__Assigned task__:
Return all lines below containing the word "latest".

[Change detection data]

<<<<

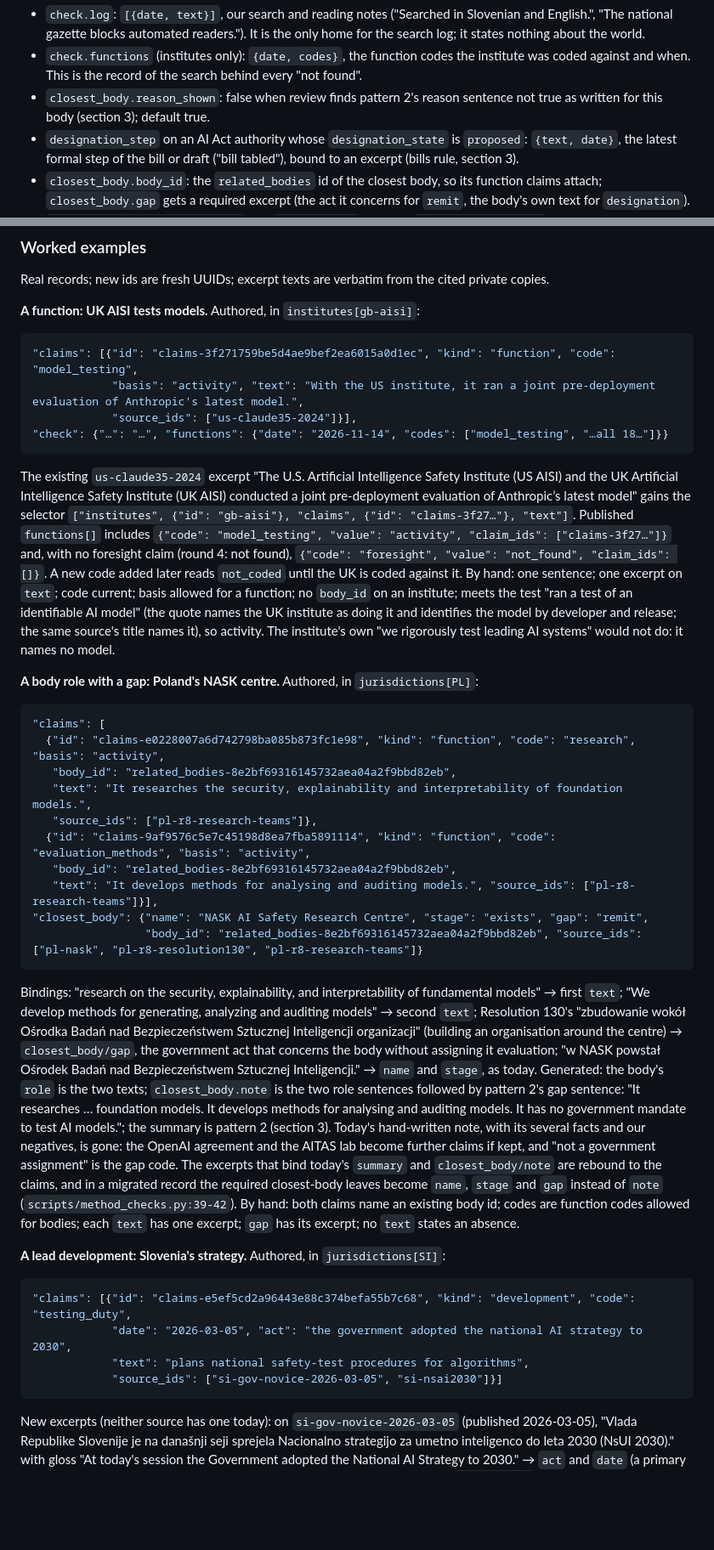
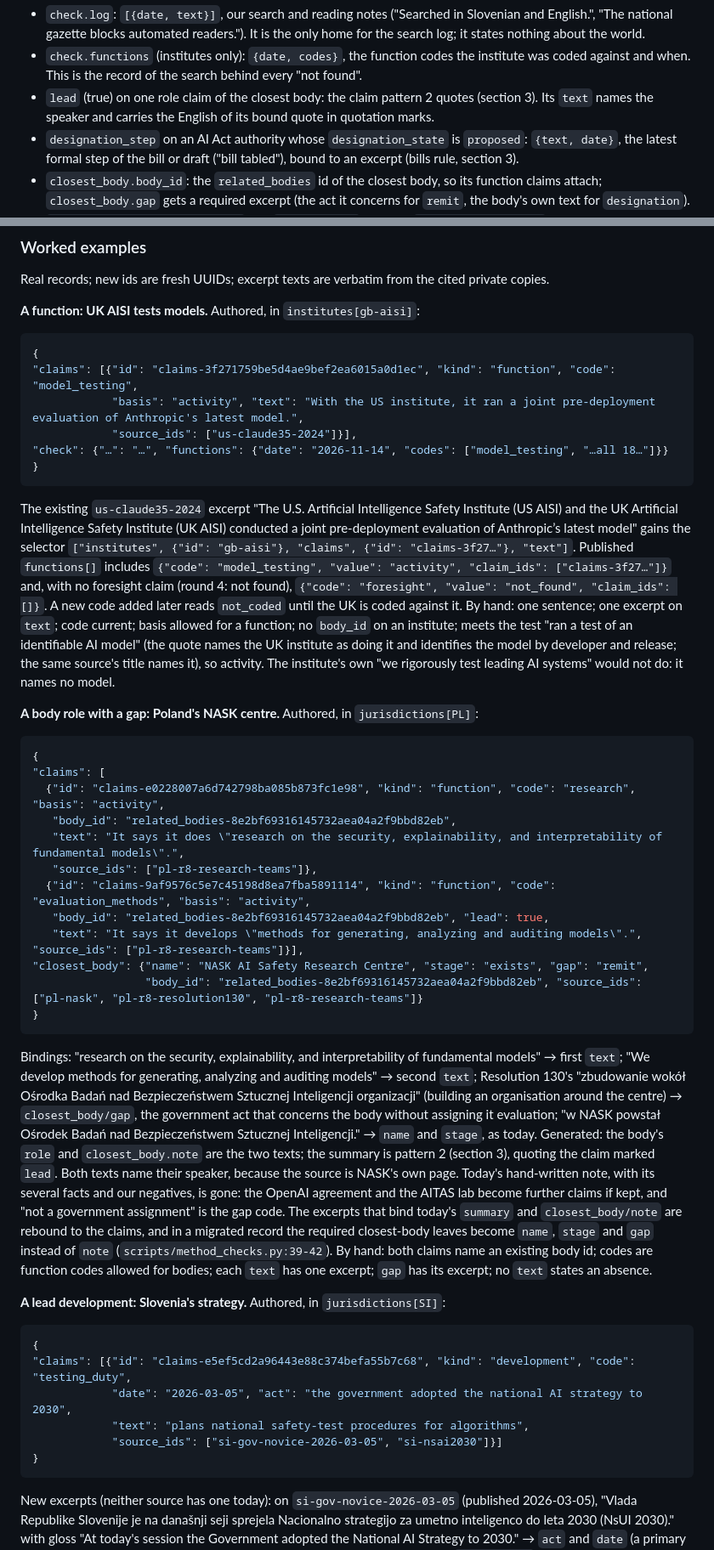
Before and after one commit to accelerate-europe/aisi-tracker, a Markdown page: docs/design/claims-1.1.md, 2 parts joined by grey strips. Shown at 85% size. GitHub-like rendering; blank space fills up the shorter version.

````diff
--- a/docs/design/claims-1.1.md
+++ b/docs/design/claims-1.1.md
@@ -34,7 +34,7 @@ Binding is as for any field today: an excerpt's `supports` names the leaf by sta
 Other authored additions:
 - `check.log`: `[{date, text}]`, our search and reading notes ("Searched in Slovenian and English.", "The national gazette blocks automated readers."). It is the only home for the search log; it states nothing about the world.
 - `check.functions` (institutes only): `{date, codes}`, the function codes the institute was coded against and when. This is the record of the search behind every "not found".
-- `closest_body.reason_shown`: false when review finds pattern 2's reason sentence not true as written for this body (section 3); default true.
+- `lead` (true) on one role claim of the closest body: the claim pattern 2 quotes (section 3). Its `text` names the speaker and carries the English of its bound quote in quotation marks.
 - `designation_step` on an AI Act authority whose `designation_state` is `proposed`: `{text, date}`, the latest formal step of the bill or draft ("bill tabled"), bound to an excerpt (bills rule, section 3).
 - `closest_body.body_id`: the `related_bodies` id of the closest body, so its function claims attach; `closest_body.gap` gets a required excerpt (the act it concerns for `remit`, the body's own text for `designation`).
 - `dataset.vocabularies.function` and `.development`: code → `{label, definition}`, function codes also `group` (as decided on 14 November), plus `deprecated: true` and `replaced_by: [codes]` on a retired code.
@@ -65,10 +65,12 @@ Real records; new ids are fresh UUIDs; excerpt texts are verbatim from the cited
 **A function: UK AISI tests models.** Authored, in `institutes[gb-aisi]`:
 
 ```json
+{
 "claims": [{"id": "claims-3f271759be5d4ae9bef2ea6015a0d1ec", "kind": "function", "code": "model_testing",
             "basis": "activity", "text": "With the US institute, it ran a joint pre-deployment evaluation of Anthropic's latest model.",
             "source_ids": ["us-claude35-2024"]}],
 "check": {"…": "…", "functions": {"date": "2026-11-14", "codes": ["model_testing", "…all 18…"]}}
+}
 ```
 
 The existing `us-claude35-2024` excerpt "The U.S. Artificial Intelligence Safety Institute (US AISI) and the UK Artificial Intelligence Safety Institute (UK AISI) conducted a joint pre-deployment evaluation of Anthropic’s latest model" gains the selector `["institutes", {"id": "gb-aisi"}, "claims", {"id": "claims-3f27…"}, "text"]`. Published `functions[]` includes `{"code": "model_testing", "value": "activity", "claim_ids": ["claims-3f27…"]}` and, with no foresight claim (round 4: not found), `{"code": "foresight", "value": "not_found", "claim_ids": []}`. A new code added later reads `not_coded` until the UK is coded against it. By hand: one sentence; one excerpt on `text`; code current; basis allowed for a function; no `body_id` on an institute; meets the test "ran a test of an identifiable AI model" (the quote names the UK institute as doing it and identifies the model by developer and release; the same source's title names it), so activity. The institute's own "we rigorously test leading AI systems" would not do: it names no model.
@@ -76,27 +78,31 @@ The existing `us-claude35-2024` excerpt "The U.S. Artificial Intelligence Safety
 **A body role with a gap: Poland's NASK centre.** Authored, in `jurisdictions[PL]`:
 
 ```json
+{
 "claims": [
   {"id": "claims-e0228007a6d742798ba085b873fc1e98", "kind": "function", "code": "research", "basis": "activity",
    "body_id": "related_bodies-8e2bf69316145732aea04a2f9bbd82eb",
-   "text": "It researches the security, explainability and interpretability of foundation models.",
+   "text": "It says it does \"research on the security, explainability, and interpretability of fundamental models\".",
    "source_ids": ["pl-r8-research-teams"]},
   {"id": "claims-9af9576c5e7c45198d8ea7fba5891114", "kind": "function", "code": "evaluation_methods", "basis": "activity",
-   "body_id": "related_bodies-8e2bf69316145732aea04a2f9bbd82eb",
-   "text": "It develops methods for analysing and auditing models.", "source_ids": ["pl-r8-research-teams"]}],
+   "body_id": "related_bodies-8e2bf69316145732aea04a2f9bbd82eb", "lead": true,
+   "text": "It says it develops \"methods for generating, analyzing and auditing models\".", "source_ids": ["pl-r8-research-teams"]}],
 "closest_body": {"name": "NASK AI Safety Research Centre", "stage": "exists", "gap": "remit",
                  "body_id": "related_bodies-8e2bf69316145732aea04a2f9bbd82eb", "source_ids": ["pl-nask", "pl-r8-resolution130", "pl-r8-research-teams"]}
+}
 ```
 
-Bindings: "research on the security, explainability, and interpretability of fundamental models" → first `text`; "We develop methods for generating, analyzing and auditing models" → second `text`; Resolution 130's "zbudowanie wokół Ośrodka Badań nad Bezpieczeństwem Sztucznej Inteligencji organizacji" (building an organisation around the centre) → `closest_body/gap`, the government act that concerns the body without assigning it evaluation; "w NASK powstał Ośrodek Badań nad Bezpieczeństwem Sztucznej Inteligencji." → `name` and `stage`, as today. Generated: the body's `role` is the two texts; `closest_body.note` is the two role sentences followed by pattern 2's gap sentence: "It researches … foundation models. It develops methods for analysing and auditing models. It has no government mandate to test AI models."; the summary is pattern 2 (section 3). Today's hand-written note, with its several facts and our negatives, is gone: the OpenAI agreement and the AITAS lab become further claims if kept, and "not a government assignment" is the gap code. The excerpts that bind today's `summary` and `closest_body/note` are rebound to the claims, and in a migrated record the required closest-body leaves become `name`, `stage` and `gap` instead of `note` (`scripts/method_checks.py:39-42`). By hand: both claims name an existing body id; codes are function codes allowed for bodies; each `text` has one excerpt; `gap` has its excerpt; no `text` states an absence.
+Bindings: "research on the security, explainability, and interpretability of fundamental models" → first `text`; "We develop methods for generating, analyzing and auditing models" → second `text`; Resolution 130's "zbudowanie wokół Ośrodka Badań nad Bezpieczeństwem Sztucznej Inteligencji organizacji" (building an organisation around the centre) → `closest_body/gap`, the government act that concerns the body without assigning it evaluation; "w NASK powstał Ośrodek Badań nad Bezpieczeństwem Sztucznej Inteligencji." → `name` and `stage`, as today. Generated: the body's `role` and `closest_body.note` are the two texts; the summary is pattern 2 (section 3), quoting the claim marked `lead`. Both texts name their speaker, because the source is NASK's own page. Today's hand-written note, with its several facts and our negatives, is gone: the OpenAI agreement and the AITAS lab become further claims if kept, and "not a government assignment" is the gap code. The excerpts that bind today's `summary` and `closest_body/note` are rebound to the claims, and in a migrated record the required closest-body leaves become `name`, `stage` and `gap` instead of `note` (`scripts/method_checks.py:39-42`). By hand: both claims name an existing body id; codes are function codes allowed for bodies; each `text` has one excerpt; `gap` has its excerpt; no `text` states an absence.
 
 **A lead development: Slovenia's strategy.** Authored, in `jurisdictions[SI]`:
 
 ```json
+{
 "claims": [{"id": "claims-e5ef5cd2a96443e88c374befa55b7c68", "kind": "development", "code": "testing_duty",
             "date": "2026-03-05", "act": "the government adopted the national AI strategy to 2030",
             "text": "plans national safety-test procedures for algorithms",
             "source_ids": ["si-gov-novice-2026-03-05", "si-nsai2030"]}]
+}
 ```
 
 New excerpts (neither source has one today): on `si-gov-novice-2026-03-05` (published 2026-03-05), "Vlada Republike Slovenije je na današnji seji sprejela Nacionalno strategijo za umetno inteligenco do leta 2030 (NsUI 2030)." with gloss "At today's session the Government adopted the National AI Strategy to 2030." → `act` and `date` (a primary source published on the act's date carries that date, rule of 14 November); on `si-nsai2030`, "Introduction of national procedures and safety tests for the review, testing and updating of algorithms, along with response mechanisms for cases of violations, bias or misuse of AI systems." → `text`. Generated pattern 3: "On 5 March 2026 the government adopted the national AI strategy to 2030, which plans national safety-test procedures for algorithms." By hand against the level 2 bar: domestic primary sources (origin SI, government); an adopted act; dated within three years of `check.last_checked` 2026-10-16; plans testing of AI systems; one development in the record; no status.
````
Also changed, not shown: other parts of docs/design/claims-1.1.md (+33 -32 lines).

>>>>

__Answer below__:
 - `designation_step` on an AI Act authority whose `designation_state` is `proposed`: `{text, date}`, the latest formal step of the bill or draft ("bill tabled"), bound to an excerpt (bills rule, section 3).
             "basis": "activity", "text": "With the US institute, it ran a joint pre-deployment evaluation of Anthropic's latest model.",
 The existing `us-claude35-2024` excerpt "The U.S. Artificial Intelligence Safety Institute (US AISI) and the UK Artificial Intelligence Safety Institute (UK AISI) conducted a joint pre-deployment evaluation of Anthropic’s latest model" gains the selector `["institutes", {"id": "gb-aisi"}, "claims", {"id": "claims-3f27…"}, "text"]`. Published `functions[]` includes `{"code": "model_testing", "value": "activity", "claim_ids": ["claims-3f27…"]}` and, with no foresight claim (round 4: not found), `{"code": "foresight", "value": "not_found", "claim_ids": []}`. A new code added later reads `not_coded` until the UK is coded against it. By hand: one sentence; one excerpt on `text`; code current; basis allowed for a function; no `body_id` on an institute; meets the test "ran a test of an identifiable AI model" (the quote names the UK institute as doing it and identifies the model by developer and release; the same source's title names it), so activity. The institute's own "we rigorously test leading AI systems" would not do: it names no model.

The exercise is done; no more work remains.